(Instructions to follow): Every line of the data below that holds the string "point" needs to be reported.

Modification records
┌────────

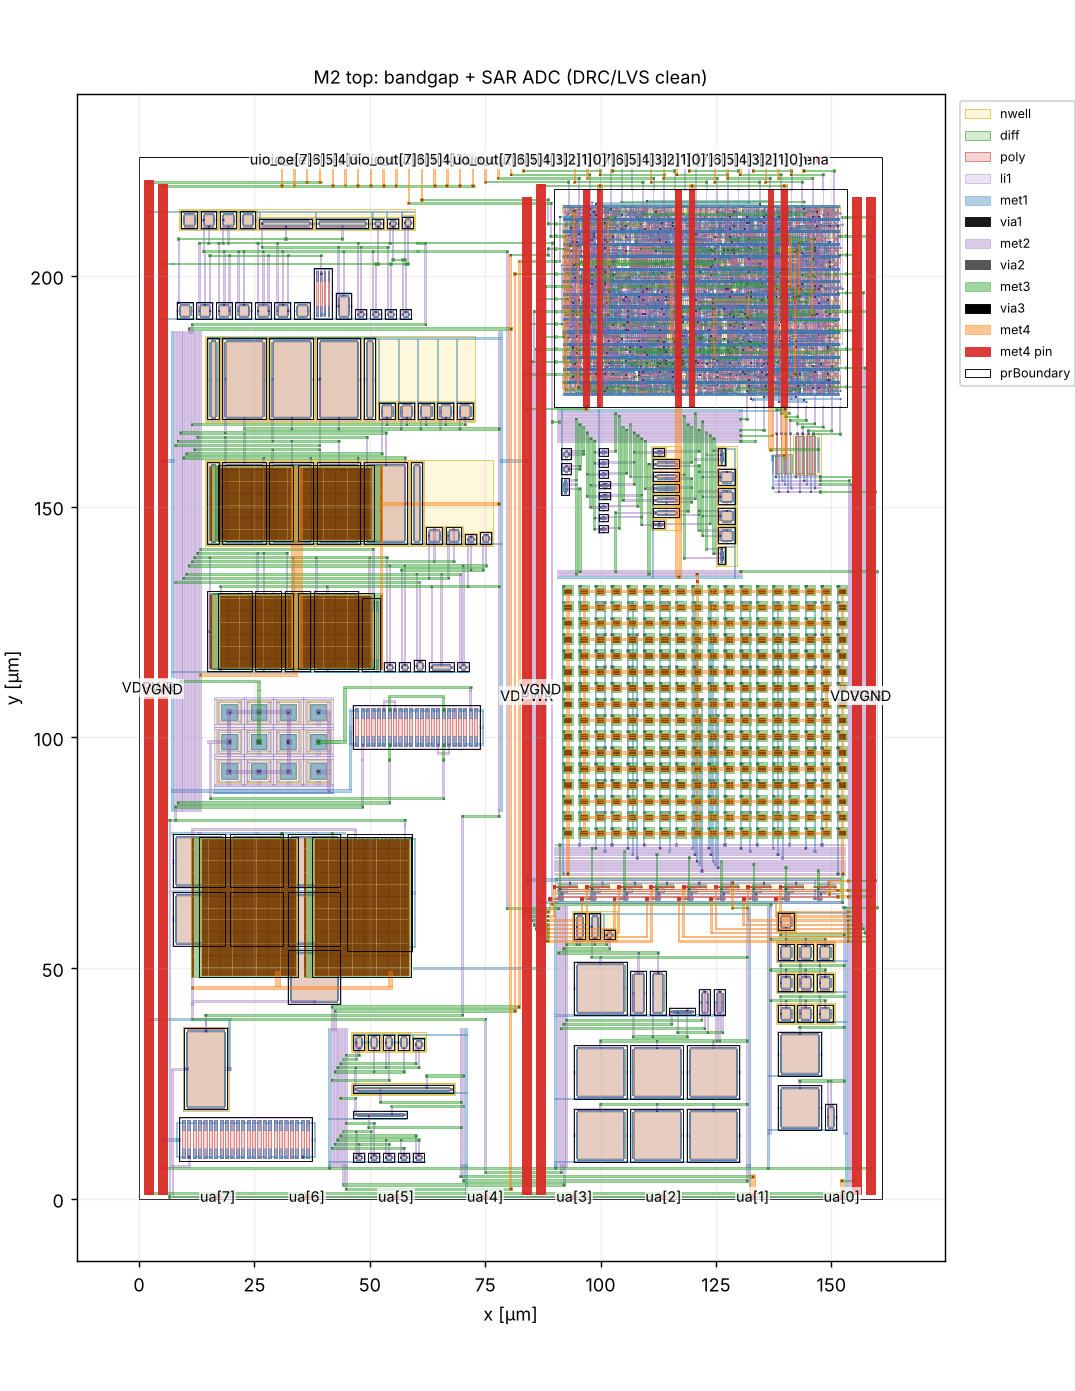
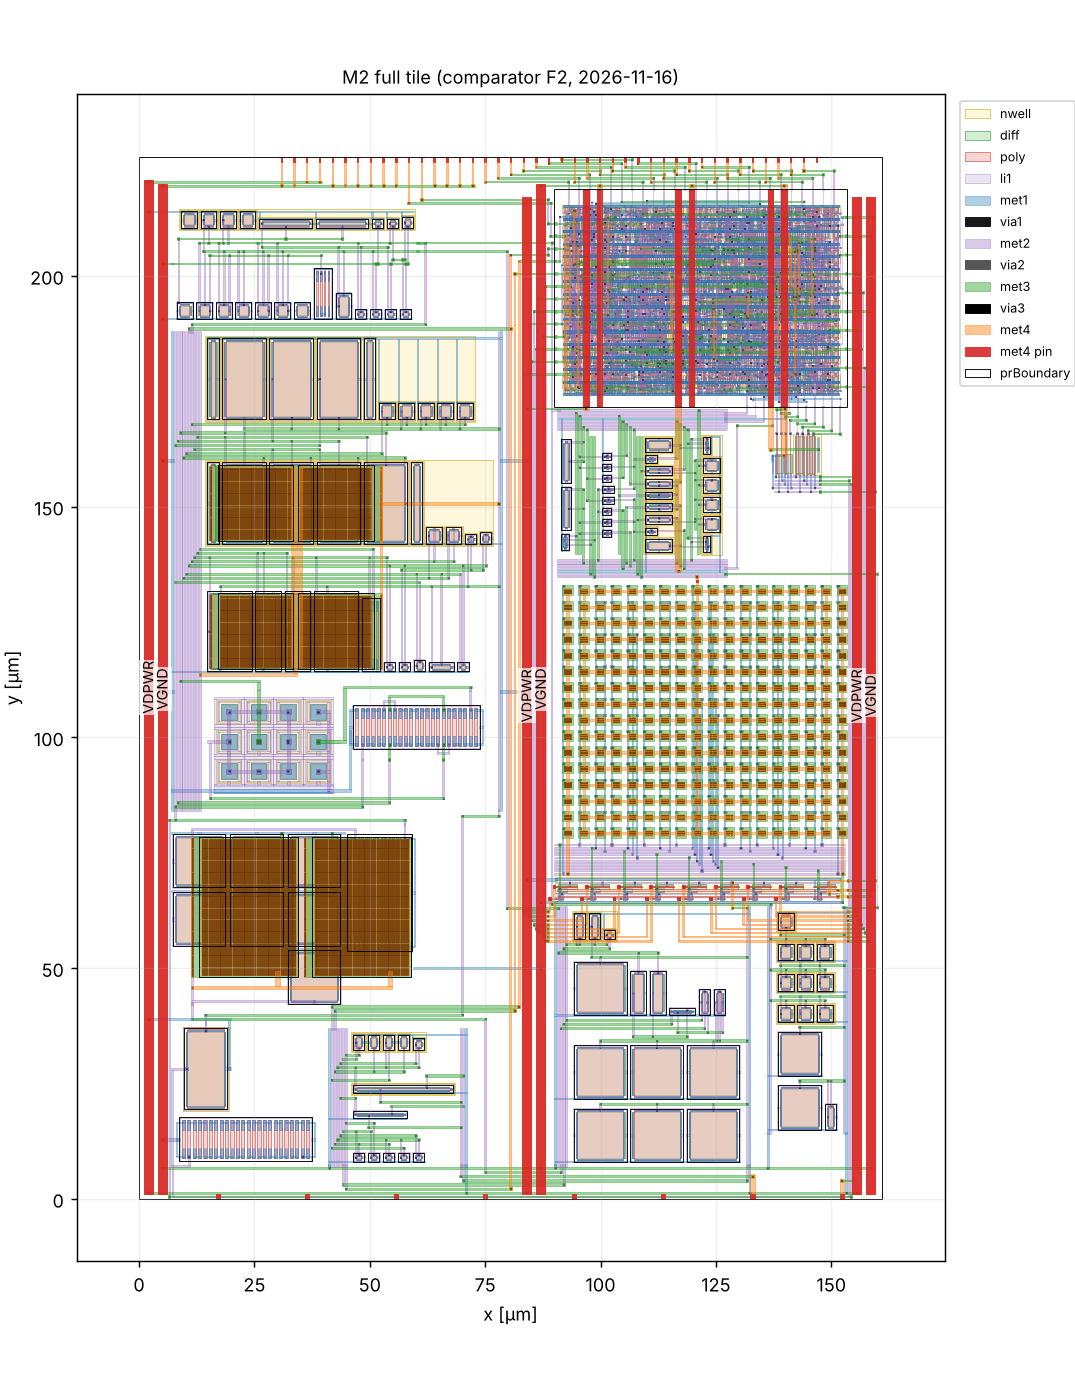
M2 post-layout: extracted tile = schematic codes (5/5); docs and pictures
sim/m2/README.md, results.md; stage_plan I4 g and stage 6; layout_plan post-layout paragraph;
material/layout/m2_top.png and comparator.png re-rendered.

Claude-Session: https://claude.ai/code/session_018xb9mH8bN9u9RTJdbtix1L

diff --git a/sim/m2/README.md b/sim/m2/README.md
@@ -1,0 +1,52 @@
+# M2 post-layout simulation: the whole tile
+
+Full conversions on `tt_um_chiranjitpatel_sar_adc`, driven only through its pins (as from the TT demo board).
+tt corner, 27 °C, VDPWR 1.8 V (Phase 3 key test, `CLAUDE.md`).
+
+| File | What |
+|---|---|
+| `make_tb.py [vin ...]` | writes `tb_m2_sch.spice` and `tb_m2_rc.spice` (default 5 inputs, 0.05–1.17 V) |
+| `decode.py` | decodes the codes 0.2 µs after each EOC rise, writes `results.md` |
+| `results.md` | schematic vs extracted vs ideal codes |
+
+Netlists:
+- **sch**: `layout/cells/m2_top_ref.spice` (written by `layout/m2_top.py`: the xschem analog subckts + LibreLane's
+  `adc_digital` gate-level netlist, the same netlist LVS uses).
+- **rc**: `python3 layout/m1_pex.py m2` → `sim/out/layout/m2_rc/m2_rc.spice`. Flat R+C of everything except
+  `adc_digital` (3258 R, 2858 C). The digital block is instanced from its LibreLane netlist on the extracted pin
+  nets (its timing is signed off by LibreLane STA); its met4 power straps stay in the extraction, because the
+  comparator and the inmux take VDPWR through them.
+
+Setup: internal reference (BG_PD = VREF_OE = REF_SEL = 0), INSEL = 0 (ua[0]), clk 1 MHz, START high, one
+conversion every 10 µs from 3 µs (the transient starts from the operating point, so the reference is settled;
+startup is covered in `sim/m1`). Pad models from `CLAUDE.md` rule 2 on ua[0] and ua[1] (ua[1] with a DMM load).
+
+## Result (2026-11-16, comparator F2)
+
+| vin (V) | ideal floor(256 vin / 1.2143) | sch | rc |
+|---|---|---|---|
+| 0.050 | 10 (10.54) | 10 | 10 |
+| 0.310 | 65 (65.35) | 65 | 65 |
+| 0.600 | 126 (126.49) | 127 | 127 |
+| 0.900 | 189 (189.74) | 190 | 190 |
+| 1.170 | 246 (246.66) | 247 | 247 |
+
+The extracted tile gives the schematic's code at every input. The schematic sits +1 code above floor() at
+the three upper inputs (126.49 → 127 etc.); the stage 8 / I3 runs showed the same (reference and switch
+details), it is common to both netlists. Run time: 34 min (sch), 51 min (rc) for 5 conversions.
+
+## What this test found (all fixed)
+
+1. **Comparator offset, −40 LSB.** The first rc run read 0 / 25 / 86 / 150 / 207 (sch 10 / 65 / 127 / 190 / 247).
+   The extracted comparator alone had a −64 mV offset: 2 fF of layout imbalance on a latch node moved its
+   toggle point by 25 to > 80 mV. Fixed in the circuit (xp/xn load caps, longer preamp load) and the layout
+   (mirrored buses): `sim/comparator/README.md`.
+2. **Comparator / inmux supply through the digital block.** Their VDPWR comes from digital straps 116.84 /
+   136.84, which reach the VDPWR stripe only through adc_digital's own power grid (std-cell rails, < 1 Ω
+   estimated). The first extraction deleted the block with its straps: the comparator floated, every code 0.
+   `m1_pex.py` now keeps the straps and stands in for the grid with a met3 bar. In the real layout this path is
+   LVS-clean; a direct strap-to-stripe tie would be more robust (optional, before the freeze).
+3. **Simulator settings.** `sim/m2` had no `.spiceinit` (sky130 compatibility mode, one thread): the runs took
+   > 2 h for one conversion. With it, the first clock edge failed with "timestep too small" in an xhigh_po
+   resistor (its R depends on abs(V), a kink at 0 V): `.options rshunt=1e12` (1 TΩ per node, ~1 pA) fixes it.
+   Settings: `reltol=1e-5 abstol=1e-12 vntol=1e-6 method=gear rshunt=1e12`.

diff --git a/docs/specs/stage_plan.md b/docs/specs/stage_plan.md
@@ -153,13 +153,13 @@ pass through simulation, layout and LVS on a small block.
 | 3 Bandgap | ✅ 2026-11-01 (resized 11-08) | ✅ 2026-11-08 | ✅ 2026-11-08: corners 63/63, MC σ 17.6 mV (B6 open) | ✅ scripted (M5/M7 units 11-14) | ✅ | ✅ | ✅ 2026-11-14 (M1): VBG −0.7 mV vs schematic | `sim/bandgap/README.md`: VBG 1.215 V (B1 margin), 15.7 µA, PM 82.5°, 22 ppm/°C at tt; raw PSRR at 1 MHz fails (fixed by the stage 5 filter) |
 | 4 PTAT | ✅ 2026-11-07 (resized 11-08) | ✅ 2026-11-08 | ✅ 2026-11-08: corners ≤ 2.6 °C, MC needs 2-point cal. (B13 open) | ✅ scripted | ✅ | ✅ | ✅ 2026-11-14 (M1): VPTAT +0.4 mV | `sim/ptat/README.md`: 0.599 V, 2.00 mV/°C, VBG unaffected, loop PM 79.9° |
 | 5 VREF chain | ✅ 2026-11-07 (filter grown 11-08; MIM + tail 2 × 8/2 11-14) | ✅ 2026-11-08 | ✅ 2026-11-08: 45/45 run, B7 DC open at 1.62 V | ✅ scripted | ✅ | ✅ | ✅ 2026-11-14 (M1): B7 ≥ 22.7 dB at 1 MHz in 45/45 corners (`sim/m1/`) | `sim/vref/README.md`: B7 met at vbg_f, DAC-load error 25 µV, stable with pad, external-ref mode works |
-| 6 Comparator | ✅ 2026-11-07 | ✅ 2026-11-07 | | ✅ scripted 11-16 | ✅ | ✅ | | `sim/comparator/README.md`: 0.44 ns at 1 mV, no net kickback; MC offset/noise in Phase 2 |
+| 6 Comparator | ✅ 2026-11-07 (load caps + MAL 0.5/8 11-16) | ✅ 2026-11-07 | | ✅ scripted 11-16 (mirrored) | ✅ | ✅ | ✅ 2026-11-16: offset +5 mV vs +1 mV sch | `sim/comparator/README.md`: 3.2–3.7 ns at ~1 mV; 2 fF layout imbalance → ≤ 3 mV (was > 80 mV); stage 6 TBs to be re-run for the new sizing; MC offset/noise in Phase 2 |
 | 7 Switch + mux | ✅ 2026-11-07 | ✅ 2026-11-07 | | ✅ scripted 11-16 | ✅ | ✅ | | `sim/inmux/README.md`: A9/A14 met; VPTAT/VBG need clk ≤ 100 kHz (decided) |
 | 8 Cap DAC | ✅ 2026-11-07 | ✅ 2026-11-07 | | ✅ scripted 11-16 | ✅ | ✅ | | `sim/dac/README.md`: all 256 codes, DNL 0.001 / INL 0.0007 LSB (ideal caps), 0.6 pA top-plate leak; MC in Phase 2 |
 | 9 SAR logic | ✅ 2026-11-07 (Verilog) | ✅ RTL + gate-level | | ✅ LibreLane 11-16 | ✅ | ✅ | | `src/sar/README.md`: 0 errors in 2764 conversions; 136 cells, 1217 µm²; SPICE check in I2 |
 | I1 Analog core | — | — | | | | | | merged into I2: the real SAR logic was verified first, so I2 uses it directly |
 | I2 Full ADC | ✅ 2026-11-07 | ✅ 5/5, 18/18 edges, ENOB 8.04 | | | | | | `sim/adc/README.md`: 5/5 exact codes after two fixes (smpt glitch, comparator preamp); edges + sine running |
 | I3 Self-referenced | ✅ 2026-11-07 | ✅ 5/5 exact | | | | | | real bandgap → filter → buffer reference (1.2143 V) |
-| I4 Top level | ✅ | | | ✅ 2026-11-16 (M2) | ✅ Magic + KLayout 0 | ✅ full chip | | `layout/m2_top.py`, `material/layout/m2_top.png`; post-layout sim next |
+| I4 Top level | ✅ | | | ✅ 2026-11-16 (M2) | ✅ Magic + KLayout 0 | ✅ full chip | ✅ 2026-11-16: 5/5 codes rc = sch | `layout/m2_top.py`, `material/layout/m2_top.png`, `sim/m2/README.md`; post-layout found a −40 LSB comparator offset (fixed) |
 
 a = schematic, b = Phase 1 sim, c = Phase 2 sim, d = layout, e = DRC, f = LVS, g = post-layout sim.

diff --git a/docs/specs/layout_plan.md b/docs/specs/layout_plan.md
@@ -149,7 +149,7 @@ integration, full-chip LVS, post-layout simulation.
 Floorplan v4 (`layout/floorplan_v4.py`, positions from the real cells; `layout/m2_place.py` builds a
 placement-only top and writes every pin's absolute position to `sim/out/layout/m2p/pins.json`).
 Right half, bottom to top: vref_buf (M1), vcm_gen (bottom right), `dac` (array + switches, 88.6-153.5 x
-64.0-134.05), comparator (rotated, 90.5-130.6 x 134.6-171.0), adc_digital (90.0-153.5 x 171.6-218.9).
+64.0-134.05), comparator (rotated, 90.5-127.4 x 134.6-171.1 since the F2 redraw), adc_digital (90.0-153.5 x 171.6-218.9).
 The only ways past the array are two corridors: R4 under the middle stripes (x 83-88.4, met2/met3 free)
 and R3 under the right stripes (x 153.75-160.7). Routing plan:
 - gn/gpb bits 7-4 (west pins) down R4 on met2, met3 jog right at y 56.8-62.4, met4 tracks under the dac
@@ -182,5 +182,15 @@ Picture: `material/layout/m2_top.png`. Differences from the plan above:
 - adc_digital is read with `gds readonly true`: Magic's rewrite of the std cells' implant layers failed
   KLayout FEOL (hvtp/nsdm spacing, 21 errors), the verbatim LibreLane GDS is clean.
 
-Next: M2 post-layout simulation (extracted top in the ADC testbench), CI precheck on the pushed GDS.
+**Post-layout (2026-11-16).** `sim/m2/README.md`: 5 conversions on the extracted tile give the schematic's
+codes (10 / 65 / 127 / 190 / 247). The first run read ~40 LSB low: the comparator's latch nodes (~10 fF,
+preamp gain ~2) turned fF of routing imbalance into −64 mV of offset. Fixed by xp/xn load caps and a 0.5/8
+preamp load (schematic) plus mirrored side buses and tracks (`mos_rows` options `bus_order`, `mirror`); the
+extracted comparator is now within ~4 mV of the schematic (`sim/comparator/README.md`). Top-level changes:
+pbias, smpt/clkb/opb join the comparator buses on met2; onb (now on the comparator's other side) runs down its
+right edge. Magic DRC 0, KLayout 0/0/0, LVS match after the change.
+Open: the comparator and the inmux get VDPWR only through adc_digital's power grid (LVS-clean; a direct tie of
+straps 116.84 / 136.84 to the stripe would be more robust); stage 6 testbenches for the new comparator sizing.
+
+Next: CI precheck on the pushed GDS; Phase 2 Monte Carlo (comparator, cap DAC) on the final cells.
 

diff --git a/sim/m2/results.md b/sim/m2/results.md
@@ -4,8 +4,8 @@ Generated by `decode.py` from `make_tb.py` runs; internal reference, input on ua
 
 | vin (V) | ideal floor(256 vin / 1.2143) | sch | rc |
 |---|---|---|---|
-| 0.050 | 10 (10.54) | — | — |
-| 0.310 | 65 (65.35) | — | — |
-| 0.600 | 126 (126.49) | — | — |
-| 0.900 | 189 (189.74) | — | — |
-| 1.170 | 246 (246.66) | — | — |
+| 0.050 | 10 (10.54) | 10 | 10 |
+| 0.310 | 65 (65.35) | 65 | 65 |
+| 0.600 | 126 (126.49) | 127 | 127 |
+| 0.900 | 189 (189.74) | 190 | 190 |
+| 1.170 | 246 (246.66) | 247 | 247 |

└────────

(Result of this task):
+conversion every 10 µs from 3 µs (the transient starts from the operating point, so the reference is settled;
+   toggle point by 25 to > 80 mV. Fixed in the circuit (xp/xn load caps, longer preamp load) and the layout
 | 4 PTAT | ✅ 2026-11-07 (resized 11-08) | ✅ 2026-11-08 | ✅ 2026-11-08: corners ≤ 2.6 °C, MC needs 2-point cal. (B13 open) | ✅ scripted | ✅ | ✅ | ✅ 2026-11-14 (M1): VPTAT +0.4 mV | `sim/ptat/README.md`: 0.599 V, 2.00 mV/°C, VBG unaffected, loop PM 79.9° |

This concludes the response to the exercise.